Advertisement

Range of Motion of the Knee

Your knee primarily moves in one direction, which is the sagittal plane that involves movement in a front and back pattern. Its range of motion is determined by the range of motion of your connective tissues, muscles, tendons and ligaments that attach your upper leg to your lower leg. If any one of these organs is stiff or injured, then you would not have full range of motion in your leg, according to physiologist Susan Hall, author of "Basic Biomechanics."

Functional Anatomy

Your knee joint is made up of the patella, or kneecap; the articulations at the ends of the femur and tibia, ligaments that hold the bones together; and tendons that attach the bones to the leg muscles. The knee is bathed in synovial fluid and has cartilages that provide smooth gliding of the bones, according to Hall. It has numerous bursae that provide cushion between the ligaments and bones.
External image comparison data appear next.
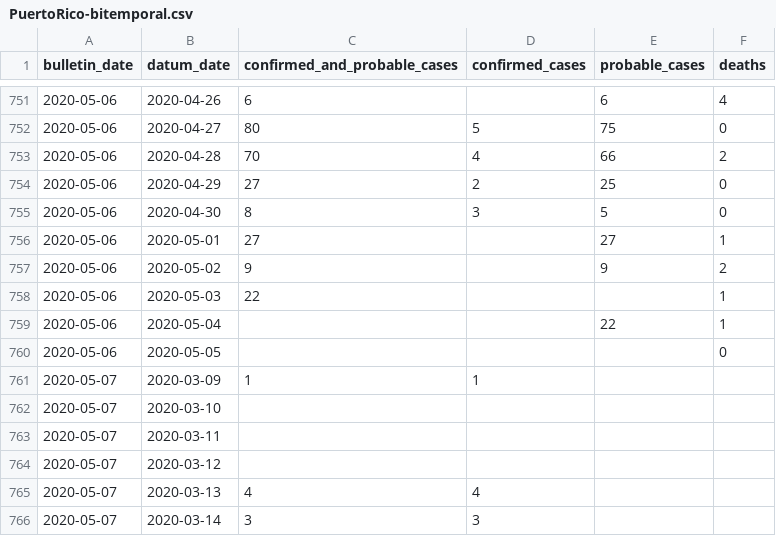
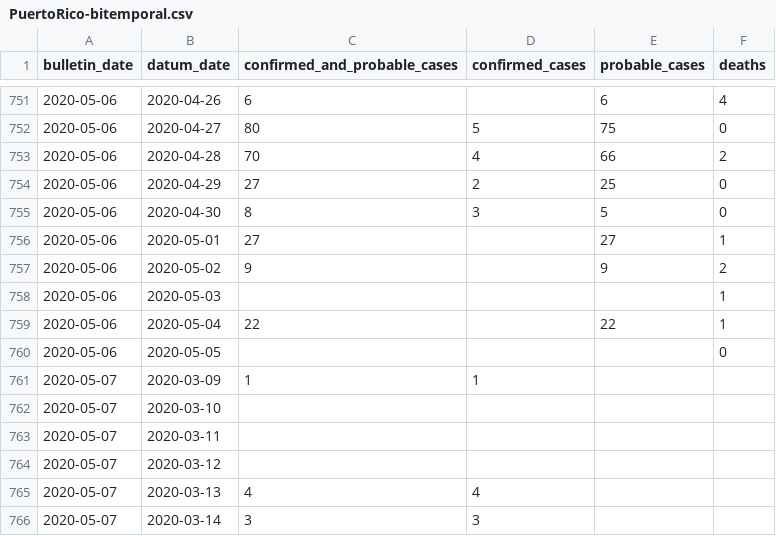
Before and after one commit to sacundim/covid-19-puerto-rico, a CSV file: assets/data/PuertoRico-bitemporal.csv, drawn as a sheet; only a part is shown, gaps mark what is left out.

Commit message:
Fix mistakes in 2020-05-06 bitemporal data

```diff
--- a/assets/data/PuertoRico-bitemporal.csv
+++ b/assets/data/PuertoRico-bitemporal.csv
@@ -757,4 +757,4 @@ bulletin_date,datum_date,confirmed_and_probable_cases,confirmed_cases,probable_c
 2020-05-06,2020-05-02,9,,9,2
-2020-05-06,2020-05-03,22,,,1
-2020-05-06,2020-05-04,,,22,1
+2020-05-06,2020-05-03,,,,1
+2020-05-06,2020-05-04,22,,22,1
 2020-05-06,2020-05-05,,,,0
```
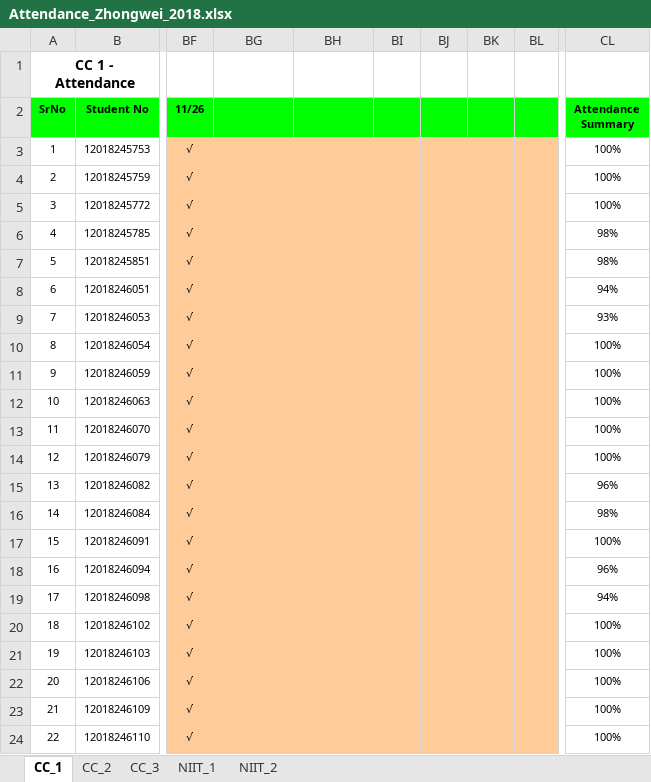
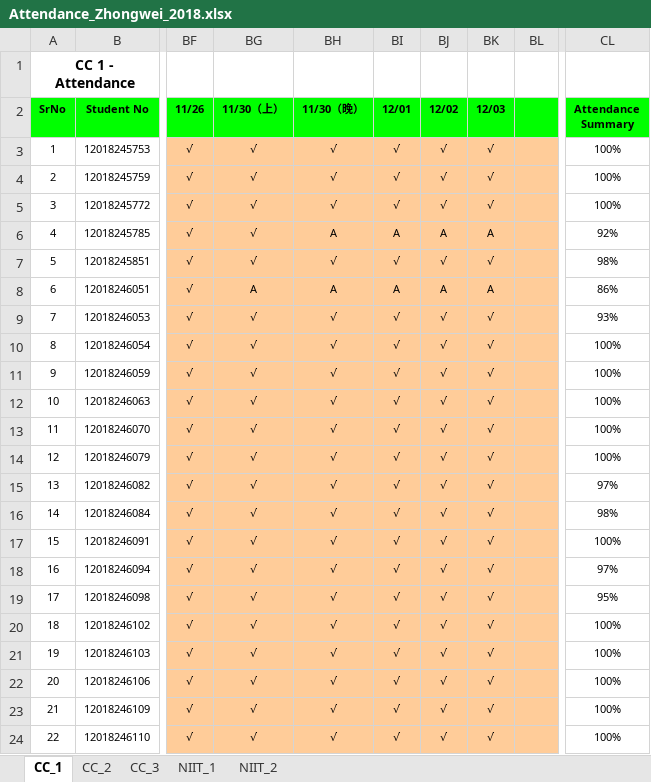
Before and after one commit to niit-nxu/Sept-2020---Jan-2021, an Excel workbook: Grade 2018/Attendance/Attendance_Zhongwei_2018.xlsx, sheet CC_1, drawn as a sheet; only a part is shown, gaps mark what is left out; values as stored, in another font and other column widths than the file's, no borders; conditional formats not drawn; the diff covers the shown part only; the diff names each change by its address in the sheet, - before the commit and + after, or states it on an @@ line.

```diff
--- a/Grade 2018/Attendance/Attendance_Zhongwei_2018.xlsx (sheet CC_1)
+++ b/Grade 2018/Attendance/Attendance_Zhongwei_2018.xlsx (sheet CC_1)
-BG2: (empty)
+BG2: 11/30（上）
-BH2: (empty)
+BH2: 11/30（晚）
-BI2: (empty)
+BI2: 12/01
-BJ2: (empty)
+BJ2: 12/02
-BK2: (empty)
+BK2: 12/03
-BG3:BG7 (11/30（上）): (empty)
+BG3:BG7 (11/30（上）): √
-BH3:BH5 (11/30（晚）): (empty)
+BH3:BH5 (11/30（晚）): √
-BI3:BI5 (12/01): (empty)
+BI3:BI5 (12/01): √
-BJ3:BJ5 (12/02): (empty)
+BJ3:BJ5 (12/02): √
-BK3:BK5 (12/03): (empty)
+BK3:BK5 (12/03): √
-BH6 (11/30（晚）): (empty)
+BH6 (11/30（晚）): A
-BI6 (12/01): (empty)
+BI6 (12/01): A
-BJ6 (12/02): (empty)
+BJ6 (12/02): A
-BK6 (12/03): (empty)
+BK6 (12/03): A
-CL6 (Attendance Summary): 98%
+CL6 (Attendance Summary): 92%
-BH7 (11/30（晚）): (empty)
+BH7 (11/30（晚）): √
-BI7 (12/01): (empty)
+BI7 (12/01): √
-BJ7 (12/02): (empty)
+BJ7 (12/02): √
-BK7 (12/03): (empty)
+BK7 (12/03): √
-BG8 (11/30（上）): (empty)
+BG8 (11/30（上）): A
-BH8 (11/30（晚）): (empty)
+BH8 (11/30（晚）): A
-BI8 (12/01): (empty)
+BI8 (12/01): A
-BJ8 (12/02): (empty)
+BJ8 (12/02): A
-BK8 (12/03): (empty)
+BK8 (12/03): A
-CL8 (Attendance Summary): 94%
+CL8 (Attendance Summary): 86%
-BG9:BG24 (11/30（上）): (empty)
+BG9:BG24 (11/30（上）): √
-BH9:BH24 (11/30（晚）): (empty)
+BH9:BH24 (11/30（晚）): √
-BI9:BI24 (12/01): (empty)
+BI9:BI24 (12/01): √
-BJ9:BJ24 (12/02): (empty)
+BJ9:BJ24 (12/02): √
-BK9:BK24 (12/03): (empty)
+BK9:BK24 (12/03): √
-CL15 (Attendance Summary): 96%
+CL15 (Attendance Summary): 97%
-CL18 (Attendance Summary): 96%
+CL18 (Attendance Summary): 97%
-CL19 (Attendance Summary): 94%
+CL19 (Attendance Summary): 95%
```
Also changed, not shown: 124 edited cells and cell formats elsewhere in this sheet, sheet CC_2.
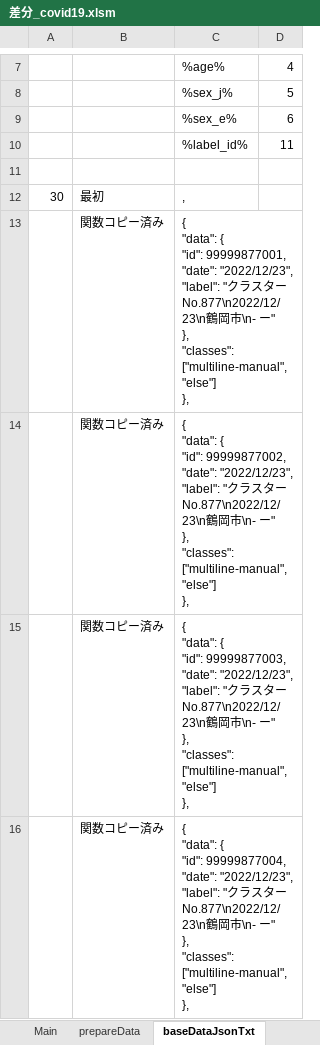
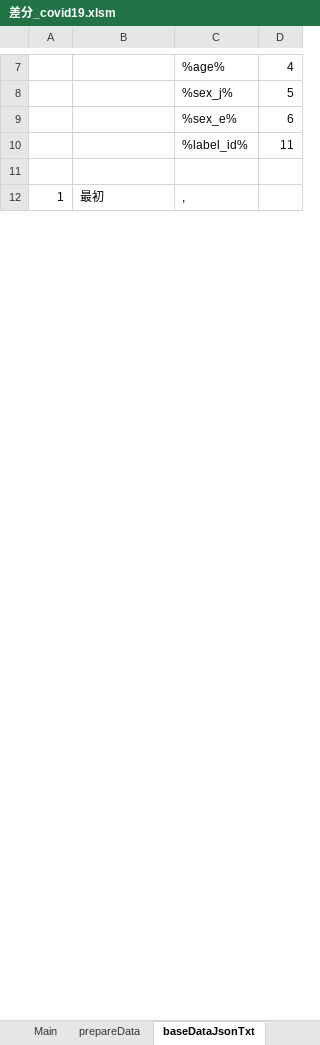
Before and after one commit to yamaserif/yamagata-covid19-virusNetworkJsonGenerator, an Excel workbook: 差分のみ/差分_covid19.xlsm, sheet baseDataJsonTxt, drawn as a sheet; only a part is shown, gaps mark what is left out; values as stored, in another font and other column widths than the file's, no borders; removed rows and columns are numbered as before the commit, all else as after; ↵ is a line break in a cell; the diff covers the shown part only; the diff names each change by its address in the sheet, - before the commit and + after, or states it on an @@ line.

```diff
--- a/差分のみ/差分_covid19.xlsm (sheet baseDataJsonTxt)
+++ b/差分のみ/差分_covid19.xlsm (sheet baseDataJsonTxt)
-A12: 30
+A12: 1
-row 13:  | 関数コピー済み | { ↵ "data": { ↵ "id": 99999877001, ↵ "date": "2022/12/23", ↵ "label": "クラスターNo.877\n2022/12/23\n鶴岡市\n- ー" ↵ }, ↵ "classes": ["multiline-manual", "else"] ↵ },
-row 14:  | 関数コピー済み | { ↵ "data": { ↵ "id": 99999877002, ↵ "date": "2022/12/23", ↵ "label": "クラスターNo.877\n2022/12/23\n鶴岡市\n- ー" ↵ }, ↵ "classes": ["multiline-manual", "else"] ↵ },
-row 15:  | 関数コピー済み | { ↵ "data": { ↵ "id": 99999877003, ↵ "date": "2022/12/23", ↵ "label": "クラスターNo.877\n2022/12/23\n鶴岡市\n- ー" ↵ }, ↵ "classes": ["multiline-manual", "else"] ↵ },
-row 16:  | 関数コピー済み | { ↵ "data": { ↵ "id": 99999877004, ↵ "date": "2022/12/23", ↵ "label": "クラスターNo.877\n2022/12/23\n鶴岡市\n- ー" ↵ }, ↵ "classes": ["multiline-manual", "else"] ↵ },
```
Also changed, not shown: 21 added rows, 17 removed rows and 9 edited cells elsewhere in this sheet, sheet Main, sheet prepareData, sheet networkDataJsonTxt, sheet dataJson, formulas that keep their value, hidden cells, 4 other files.
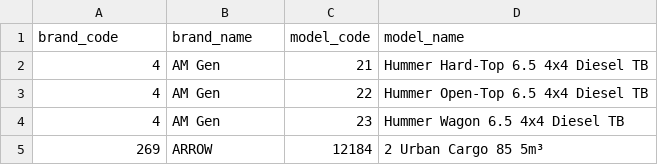
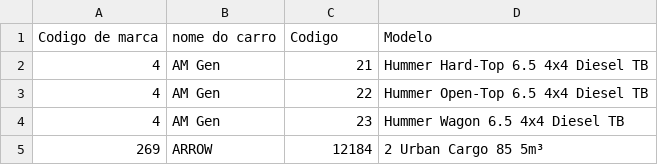
Before and after one commit to 091984/projeto-jr, a CSV file: marcas_modelos_fipe.csv, drawn as a sheet; only a part is shown.

Commit message:
mudança nomes das colunas

```diff
--- a/marcas_modelos_fipe.csv
+++ b/marcas_modelos_fipe.csv
@@ -1,2 +1,2 @@
-brand_code,brand_name,model_code,model_name
+Codigo de marca,nome do carro,Codigo,Modelo
 4,AM Gen,21,Hummer Hard-Top 6.5 4x4 Diesel TB
```
Also changed, not shown: 4 other files.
Range of Motion

Your knee moves through flexion and extension, with slight movement in internal and external rotation, according to Hall. Normal flexion of the knee, which is decreasing the angle of the knee, is between 120 to 150 degrees, while normal extension is between 5 to 10 degrees. Normal internal rotation is between 9 to 10 degrees, while external rotation is between 30 to 40 degrees.

Joint Mobility

The amount of mobility you have in your hip and ankle joints determines the risk of injury in your knee, according to physical therapist Gray Cook, author of "Movement." If your ankle or hips are stiff and lack full range of motion, then your knee has to compensate when you move. This is the primary reason for most knee injuries and knee pain from non-contact injuries. For example, if your hip is not able to turn when you change direction while running, then your knee has to turn to compensate, which is not its primary function.

Considerations

If you wish to strengthen and increase the range of motion in your knee, you should first increase ankle and hip mobility before addressing the knee, Cook suggests. Once you have done so, perform strength exercises to increase ankle, knee and hip stability, such as squats, dead lifts, step-ups and lunges.

References (2)

  • Basic Biomechanics; Susan Hall
  • Movement; Gray Cook

Photo Credits:

  • Jupiterimages/Comstock/Getty Images

This article reflects the views of the writer and does not necessarily reflect the views of Jillian Michaels or JillianMichaels.com.